=== About this task ===
Look through the data below. Collect every line where the word "fixtures" occurs.

----- Exercise material -----

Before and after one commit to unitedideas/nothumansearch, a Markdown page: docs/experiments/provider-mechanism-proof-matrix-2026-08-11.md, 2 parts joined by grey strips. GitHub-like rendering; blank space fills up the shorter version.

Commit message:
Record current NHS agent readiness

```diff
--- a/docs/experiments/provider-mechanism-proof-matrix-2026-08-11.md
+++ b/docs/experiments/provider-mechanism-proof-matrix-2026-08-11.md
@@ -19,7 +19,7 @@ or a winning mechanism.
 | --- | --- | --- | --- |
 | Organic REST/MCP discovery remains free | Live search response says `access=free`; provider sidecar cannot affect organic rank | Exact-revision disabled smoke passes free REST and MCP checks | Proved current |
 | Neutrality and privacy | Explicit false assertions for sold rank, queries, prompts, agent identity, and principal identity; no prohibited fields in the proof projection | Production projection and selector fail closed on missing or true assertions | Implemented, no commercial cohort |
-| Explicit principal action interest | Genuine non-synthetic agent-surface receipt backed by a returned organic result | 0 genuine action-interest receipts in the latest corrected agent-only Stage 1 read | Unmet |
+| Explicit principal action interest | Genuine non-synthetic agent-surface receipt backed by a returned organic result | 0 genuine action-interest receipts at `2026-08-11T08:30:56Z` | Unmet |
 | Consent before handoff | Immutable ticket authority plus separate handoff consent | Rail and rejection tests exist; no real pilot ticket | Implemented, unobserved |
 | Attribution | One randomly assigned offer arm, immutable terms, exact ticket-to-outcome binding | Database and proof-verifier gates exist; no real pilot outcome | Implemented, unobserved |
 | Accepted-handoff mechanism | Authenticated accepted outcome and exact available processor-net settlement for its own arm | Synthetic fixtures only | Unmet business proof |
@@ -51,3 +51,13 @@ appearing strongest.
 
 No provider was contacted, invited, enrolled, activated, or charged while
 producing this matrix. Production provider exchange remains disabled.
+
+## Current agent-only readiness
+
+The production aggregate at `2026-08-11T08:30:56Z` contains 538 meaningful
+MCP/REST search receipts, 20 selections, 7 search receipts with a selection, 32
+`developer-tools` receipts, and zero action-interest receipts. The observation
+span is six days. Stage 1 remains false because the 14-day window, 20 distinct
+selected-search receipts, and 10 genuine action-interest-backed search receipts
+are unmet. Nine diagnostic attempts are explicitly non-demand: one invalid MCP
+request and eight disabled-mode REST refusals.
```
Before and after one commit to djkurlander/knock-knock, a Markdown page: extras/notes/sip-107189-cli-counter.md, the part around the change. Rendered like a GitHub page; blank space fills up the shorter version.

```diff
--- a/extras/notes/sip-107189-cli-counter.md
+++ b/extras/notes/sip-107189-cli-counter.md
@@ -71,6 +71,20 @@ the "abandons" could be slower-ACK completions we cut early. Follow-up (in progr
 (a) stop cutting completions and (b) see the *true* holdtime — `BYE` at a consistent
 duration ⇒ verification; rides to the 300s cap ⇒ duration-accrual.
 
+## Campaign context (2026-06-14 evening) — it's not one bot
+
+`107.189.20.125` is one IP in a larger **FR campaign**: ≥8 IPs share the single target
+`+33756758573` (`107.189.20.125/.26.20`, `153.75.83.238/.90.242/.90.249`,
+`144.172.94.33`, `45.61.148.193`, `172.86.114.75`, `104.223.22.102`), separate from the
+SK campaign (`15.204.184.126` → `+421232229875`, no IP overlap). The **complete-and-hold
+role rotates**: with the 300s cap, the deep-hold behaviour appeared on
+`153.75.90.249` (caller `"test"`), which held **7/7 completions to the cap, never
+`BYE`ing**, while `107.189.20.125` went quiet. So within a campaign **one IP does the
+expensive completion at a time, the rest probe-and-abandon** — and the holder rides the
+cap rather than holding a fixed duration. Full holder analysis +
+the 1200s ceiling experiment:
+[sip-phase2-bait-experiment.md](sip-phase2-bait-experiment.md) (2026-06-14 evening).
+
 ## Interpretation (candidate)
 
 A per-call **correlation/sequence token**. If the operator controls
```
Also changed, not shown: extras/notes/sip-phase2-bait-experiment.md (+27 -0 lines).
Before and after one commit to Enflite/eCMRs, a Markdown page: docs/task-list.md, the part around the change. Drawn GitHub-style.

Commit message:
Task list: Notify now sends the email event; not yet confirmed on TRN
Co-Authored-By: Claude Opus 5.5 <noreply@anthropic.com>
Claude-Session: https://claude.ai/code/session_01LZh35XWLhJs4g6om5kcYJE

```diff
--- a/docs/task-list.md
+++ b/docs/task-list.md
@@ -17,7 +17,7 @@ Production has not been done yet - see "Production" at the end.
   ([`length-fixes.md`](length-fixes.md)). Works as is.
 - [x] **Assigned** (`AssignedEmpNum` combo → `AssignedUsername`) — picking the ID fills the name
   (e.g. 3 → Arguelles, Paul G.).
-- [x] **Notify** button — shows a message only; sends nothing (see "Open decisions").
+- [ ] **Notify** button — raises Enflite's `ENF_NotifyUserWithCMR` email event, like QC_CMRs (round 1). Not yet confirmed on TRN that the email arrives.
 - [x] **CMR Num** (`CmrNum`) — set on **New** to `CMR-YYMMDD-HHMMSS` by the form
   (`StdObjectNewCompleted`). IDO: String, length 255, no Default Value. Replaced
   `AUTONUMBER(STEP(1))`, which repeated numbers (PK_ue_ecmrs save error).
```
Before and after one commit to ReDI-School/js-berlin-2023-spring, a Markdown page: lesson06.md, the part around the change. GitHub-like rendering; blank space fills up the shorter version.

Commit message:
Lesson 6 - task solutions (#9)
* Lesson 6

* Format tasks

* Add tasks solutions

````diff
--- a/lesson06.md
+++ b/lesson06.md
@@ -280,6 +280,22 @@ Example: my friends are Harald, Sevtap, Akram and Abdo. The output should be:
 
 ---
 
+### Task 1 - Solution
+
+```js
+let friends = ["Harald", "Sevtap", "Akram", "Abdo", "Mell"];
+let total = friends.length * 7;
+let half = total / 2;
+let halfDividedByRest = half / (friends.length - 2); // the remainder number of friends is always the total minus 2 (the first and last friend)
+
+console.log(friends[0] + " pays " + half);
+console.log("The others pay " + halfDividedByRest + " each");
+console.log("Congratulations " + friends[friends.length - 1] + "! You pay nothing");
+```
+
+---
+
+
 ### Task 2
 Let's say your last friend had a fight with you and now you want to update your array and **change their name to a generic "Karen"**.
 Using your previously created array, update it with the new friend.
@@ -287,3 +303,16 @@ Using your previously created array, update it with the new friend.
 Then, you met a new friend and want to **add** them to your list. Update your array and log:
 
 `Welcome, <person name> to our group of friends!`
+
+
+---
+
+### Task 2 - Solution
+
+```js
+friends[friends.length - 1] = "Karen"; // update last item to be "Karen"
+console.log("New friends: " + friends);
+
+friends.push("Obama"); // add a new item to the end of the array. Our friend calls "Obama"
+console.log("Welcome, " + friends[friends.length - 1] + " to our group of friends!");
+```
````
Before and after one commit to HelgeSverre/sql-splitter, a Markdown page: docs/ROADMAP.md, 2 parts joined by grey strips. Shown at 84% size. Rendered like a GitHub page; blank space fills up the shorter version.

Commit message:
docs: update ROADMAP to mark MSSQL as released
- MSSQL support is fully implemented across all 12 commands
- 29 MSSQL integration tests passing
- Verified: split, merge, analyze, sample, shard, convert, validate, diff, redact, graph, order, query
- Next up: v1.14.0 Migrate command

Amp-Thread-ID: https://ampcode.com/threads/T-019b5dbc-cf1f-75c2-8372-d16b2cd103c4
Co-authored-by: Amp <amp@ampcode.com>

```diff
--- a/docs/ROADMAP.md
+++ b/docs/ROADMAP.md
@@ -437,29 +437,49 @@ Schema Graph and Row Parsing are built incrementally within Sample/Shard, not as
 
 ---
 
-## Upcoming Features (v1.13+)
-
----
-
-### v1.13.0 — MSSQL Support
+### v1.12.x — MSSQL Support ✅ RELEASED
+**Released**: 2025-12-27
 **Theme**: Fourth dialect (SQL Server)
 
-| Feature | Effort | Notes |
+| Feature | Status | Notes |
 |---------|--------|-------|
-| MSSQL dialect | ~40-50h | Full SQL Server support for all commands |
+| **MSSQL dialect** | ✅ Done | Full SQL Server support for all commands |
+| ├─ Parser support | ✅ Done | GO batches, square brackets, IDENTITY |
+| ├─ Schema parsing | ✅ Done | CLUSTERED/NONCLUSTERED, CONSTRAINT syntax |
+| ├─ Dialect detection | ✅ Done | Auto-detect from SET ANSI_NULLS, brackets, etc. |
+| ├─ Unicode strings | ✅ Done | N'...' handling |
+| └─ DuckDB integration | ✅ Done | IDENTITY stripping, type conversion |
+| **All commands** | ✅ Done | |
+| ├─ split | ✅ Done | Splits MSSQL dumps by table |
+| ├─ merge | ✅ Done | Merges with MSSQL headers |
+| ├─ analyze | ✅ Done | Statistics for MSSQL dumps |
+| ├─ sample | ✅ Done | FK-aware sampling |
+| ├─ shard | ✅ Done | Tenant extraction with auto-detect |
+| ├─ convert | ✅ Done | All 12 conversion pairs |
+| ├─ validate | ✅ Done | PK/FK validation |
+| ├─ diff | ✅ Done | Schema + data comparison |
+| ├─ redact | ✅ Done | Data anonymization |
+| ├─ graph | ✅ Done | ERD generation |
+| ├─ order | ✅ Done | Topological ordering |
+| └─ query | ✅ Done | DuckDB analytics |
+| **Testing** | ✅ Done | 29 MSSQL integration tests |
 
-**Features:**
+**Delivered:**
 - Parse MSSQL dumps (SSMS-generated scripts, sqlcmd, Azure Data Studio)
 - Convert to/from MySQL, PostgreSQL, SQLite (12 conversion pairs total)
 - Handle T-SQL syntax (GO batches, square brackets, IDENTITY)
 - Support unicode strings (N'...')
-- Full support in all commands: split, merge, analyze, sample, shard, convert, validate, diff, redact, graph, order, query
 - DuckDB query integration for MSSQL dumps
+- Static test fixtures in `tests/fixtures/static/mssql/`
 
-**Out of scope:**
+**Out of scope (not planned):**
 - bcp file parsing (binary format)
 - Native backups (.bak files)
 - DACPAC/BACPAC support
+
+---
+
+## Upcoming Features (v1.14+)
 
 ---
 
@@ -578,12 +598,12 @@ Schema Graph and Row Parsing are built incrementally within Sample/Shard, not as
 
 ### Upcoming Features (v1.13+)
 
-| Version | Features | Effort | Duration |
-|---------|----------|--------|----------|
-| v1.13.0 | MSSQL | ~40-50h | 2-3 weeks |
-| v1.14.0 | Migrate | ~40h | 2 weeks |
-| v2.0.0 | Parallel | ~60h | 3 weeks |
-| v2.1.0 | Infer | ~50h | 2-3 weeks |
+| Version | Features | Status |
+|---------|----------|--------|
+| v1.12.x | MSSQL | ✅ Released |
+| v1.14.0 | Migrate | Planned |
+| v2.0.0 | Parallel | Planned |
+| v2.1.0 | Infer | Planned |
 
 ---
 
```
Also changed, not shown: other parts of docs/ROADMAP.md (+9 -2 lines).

-----

=== Answer to the exercise ===
 | Accepted-handoff mechanism | Authenticated accepted outcome and exact available processor-net settlement for its own arm | Synthetic fixtures only | Unmet business proof |
+- Static test fixtures in `tests/fixtures/static/mssql/`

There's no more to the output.